I'm going to be working on the piece next week. I'm working on another writing project this weekend so am keeping the journal simple. This is a good opportunity for you to ask any technical questions you have. I'd hesitated in the past because I don't know how many of my readers are artists and didn't want to monopolize the journal with stuff that would bore everyone else to the point of sticking their forks in their eyes. (Yes, I know we all eat and read.)

As soon as I can, I'll be posting this kind of nuts-and-bolts stuff on the SlaughterHouse page. But for now, anything you've wanted to ask me, or you've already asked me and I missed (please forgive) do so this weekend. My brain is yours to pick.

By the way, thanks for reading and for all the links. You guys rock.

Tuesday, April 05, 2005

At the risk of making one Mr. Gaiman quite nervous, I've decided to post some detailed 'work in progress' photos for his "Luck Be Nimble, Fate Be Quick" kinetic sculpture. Photos of the piece as it was when it arrived are in the archives. I'll look later and add a link for you. I'm making a number of changes to the sculpture and actually, having a good time doing it. Later on, when it's all finished, I'll do a "before and after" thing for you.
Here is a link to earlier photos:SlaughterHouse Studios: February 2005

I dry-brushed the base and pipes with silver leaf and the angels feathers and frog with white acrylic. These will hold the copper leaf and the white under the figures will show through the layers of color I'll add later. If I do it right and don't screw anything up, the colors will be more luminous because of it. 

"Little One". I'm adding her on the left side to balance the star of puppet figures I'm adding to the right. She also helps balance the dark edge/commentary the puppets add. 

"Little One" back view. I have made a mold for her and plan to cast some. I've done this in the past, casting reproductions of details from larger works. I'll be selling these for $30. Yes, it's my day job. If I don't sell pieces I can't afford to write a blog or make big kinetic pieces. They really are cute for gifts though, so check back on the gift pages and she should be there soon. 

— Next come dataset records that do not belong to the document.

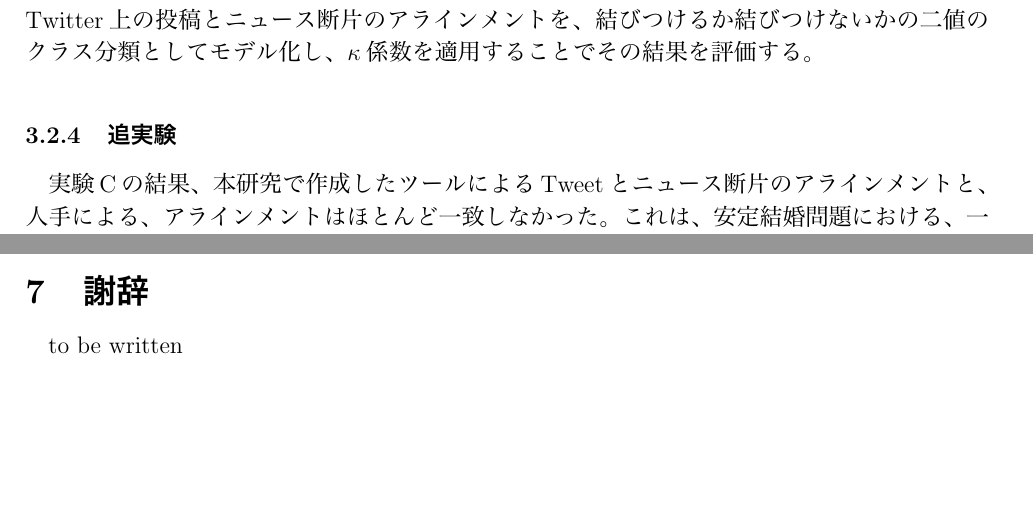
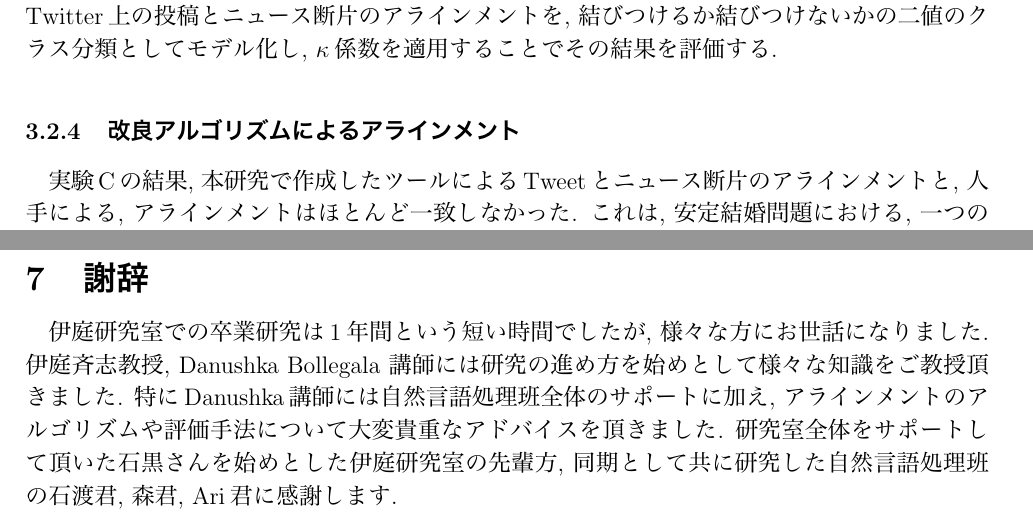
Before and after one commit to smurakami/final_report, a LaTeX document (murakami_final_report.tex): two parts of pages 22 and 28 of 29 before the commit and two parts of pages 22 and 29 of 30 after it, joined at a grey line, cut so that both start at the same text, the shorter picture padded with empty space. The pictures show the PDF file murakami_final_report.pdf that the author committed with the source.

Commit message:
レイアウト整え

```diff
--- a/murakami_final_report.tex
+++ b/murakami_final_report.tex
@@ -748,7 +749,7 @@ w_{i, j} = 1 - \frac{(i - j)^2}{(k-1)^2}
 %     &= \frac{2R}{N+C}
 % \end{align}
 
-\subsubsection{追実験}
+\subsubsection{改良アルゴリズムによるアラインメント}
 \label{additional_expr}
 
 実験Cの結果, 本研究で作成したツールによるTweetとニュース断片のアラインメントと, 人手による, アラインメントはほとんど一致しなかった. これは, 安定結婚問題における, 一つのニュース断片にいくつのTweetが関連づけられるかのパラメータである$c$(capacity)を定数
@@ -971,8 +974,11 @@ Tweetとニュース断片の関連度評価では, 本研究で作成したツ
 
 ソーシャルアノテーションツールは, 情報のプロの書き手と一般人の読み手の距離を縮め, また, 難解な情報へのアクセスをより容易にする画期的なツールである. 本研究の成果を通して, 人の情報との関わり方をより豊かにできるものと自負している. そのために, 今後も研究活動により一層尽力して行きたい所存である.
 
+\clearpage
 \section{謝辞}
-to be written
+伊庭研究室での卒業研究は1年間という短い時間でしたが, 様々な方にお世話になりました. 伊庭斉志教授, Danushka Bollegala 講師には研究の進め方を始めとして様々な知識をご教授頂きました.
+特にDanushka講師には自然言語処理班全体のサポートに加え, アラインメントのアルゴリズムや評価手法について大変貴重なアドバイスを頂きました.
+研究室全体をサポートして頂いた石黒さんを始めとした伊庭研究室の先輩方, 同期として共に研究した自然言語処理班の石渡君, 森君, Ari君に感謝します.
 
 \newpage
 \pagestyle{empty}
```
Also changed, not shown: murakami_final_report.pdf, murakami_final_report.tex (9 more changed lines), 4 other files.
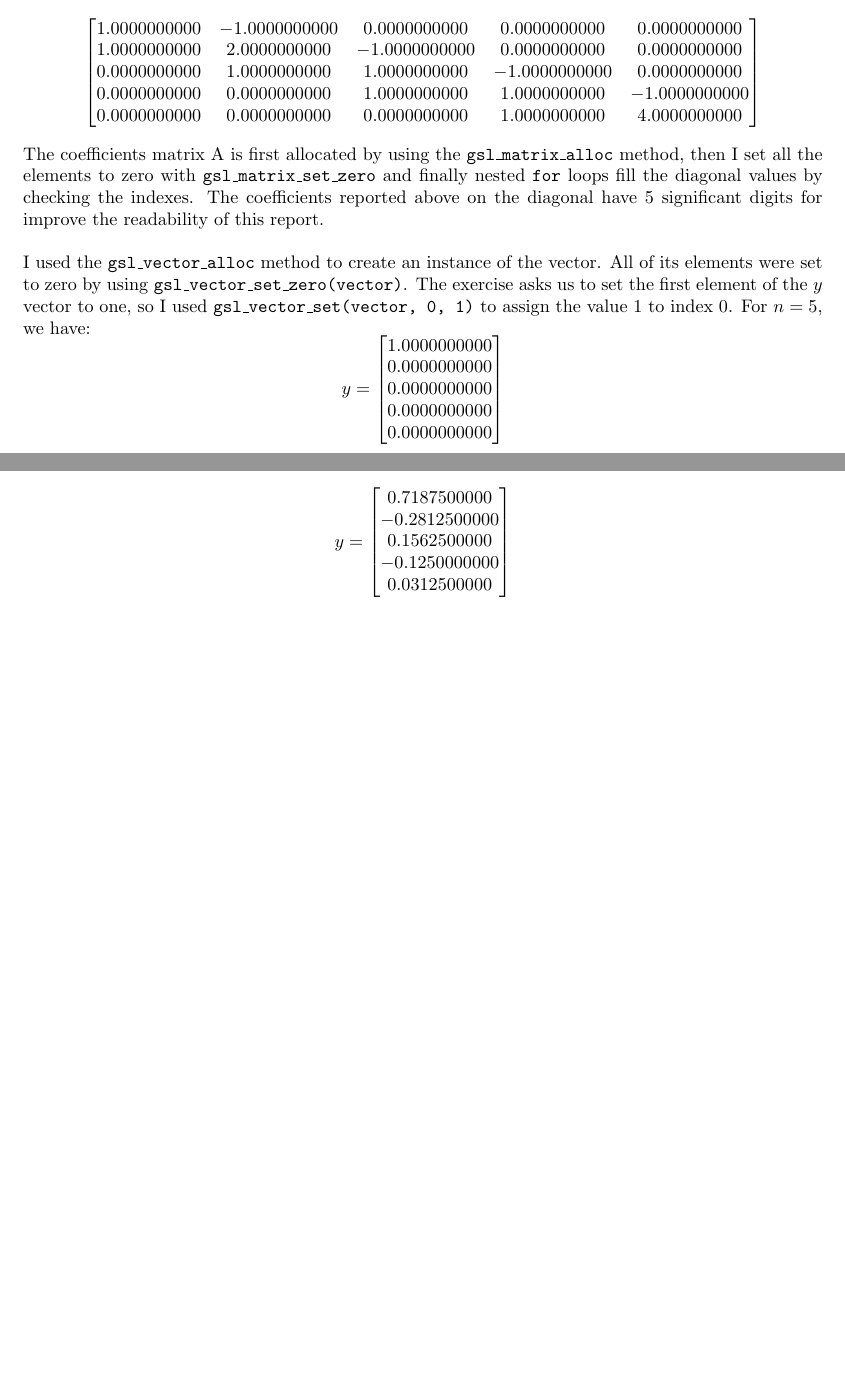
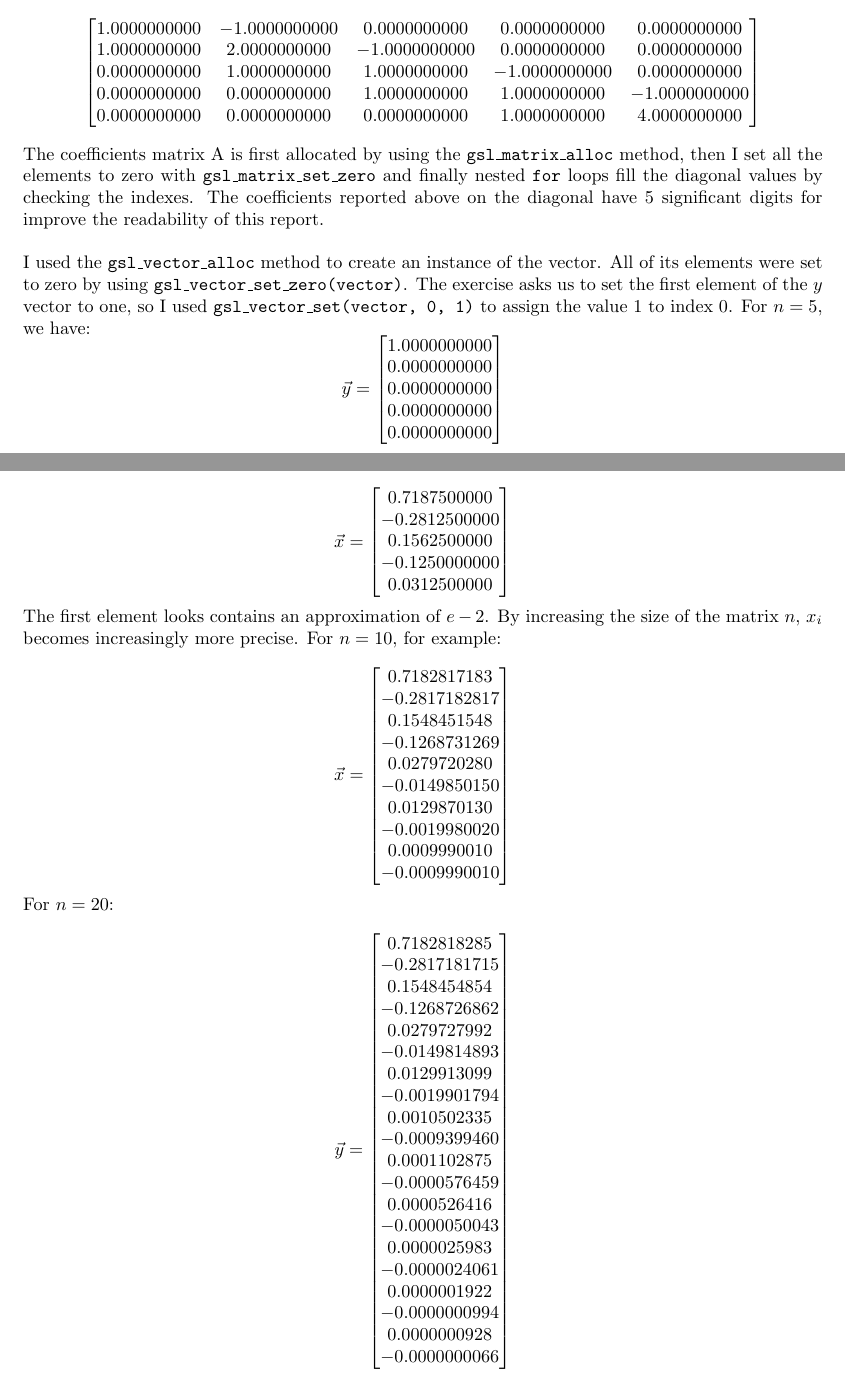
Before and after one commit to csr/MATLAB-Scientific-Programming, a LaTeX document (Linear Systems/Report.tex): two parts of pages 4 and 5 of 6, joined at a grey line, cut so that both start at the same text, the shorter picture padded with empty space. Compiled offline with pdfLaTeX.

Commit message:
Included additional results

```diff
--- a/Linear Systems/Report.tex
+++ b/Linear Systems/Report.tex
@@ -141,7 +141,7 @@ The coefficients matrix A is first allocated by using the \code{gsl\_matrix\_all
 
 I used the \code{gsl\_vector\_alloc} method to create an instance of the vector. All of its elements were set to zero by using \code{gsl\_vector\_set\_zero(vector)}. The exercise asks us to set the first element of the $y$ vector to one, so I used \code{gsl\_vector\_set(vector, 0, 1)} to assign the value 1 to index 0. For $n=5$, we have:
 $$
-y=
+\vec{y}=
 \begin{bmatrix}
 1.0000000000 \\
 0.0000000000 \\
@@ -166,7 +166,7 @@ $$
 I can now use the $LU$ matrix to solve the system by passing $LU$, $x$, a permutation structure \code{gsl\_permutation} and $y$ to \code{gsl\_linalg\_LU\_solve}. This method modifies the contents of the $x$ vector given in input, which now looks like this (for $n=5$):
 
 $$
-y=
+\vec{x}=
 \begin{bmatrix}
 0.7187500000\\
 -0.2812500000\\
@@ -176,6 +176,52 @@ y=
 \end{bmatrix}
 $$
 
+The first element looks contains an approximation of $e-2$. By increasing the size of the matrix $n$, $x_i$ becomes increasingly more precise. For $n=10$, for example:
+
+$$
+\vec{x}=
+\begin{bmatrix}
+0.7182817183\\
+-0.2817182817\\
+0.1548451548\\
+-0.1268731269\\
+0.0279720280\\
+-0.0149850150\\
+0.0129870130\\
+-0.0019980020\\
+0.0009990010\\
+-0.0009990010\\
+\end{bmatrix}
+$$
+
+For $n=20$:
+
+$$
+\vec{y}=
+\begin{bmatrix}
+0.7182818285\\
+-0.2817181715\\
+0.1548454854\\
+-0.1268726862\\
+0.0279727992\\
+-0.0149814893\\
+0.0129913099\\
+-0.0019901794\\
+0.0010502335\\
+-0.0009399460\\
+0.0001102875\\
+-0.0000576459\\
+0.0000526416\\
+-0.0000050043\\
+0.0000025983\\
+-0.0000024061\\
+0.0000001922\\
+-0.0000000994\\
+0.0000000928\\
+-0.0000000066\\
+\end{bmatrix}
+$$
+
 \section{Observations}
 
 \end{document}
```
Also changed, not shown: Linear Systems/Report.pdf, Linear Systems/Report.tex (2 more changed lines), 6 other files.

Copper leaf over the black and silver dry-brush. Later, I'll add some translucent color to the frog and bring him back to life. I'll finish with some ink stain to bring out the texture of the puzzle pieces.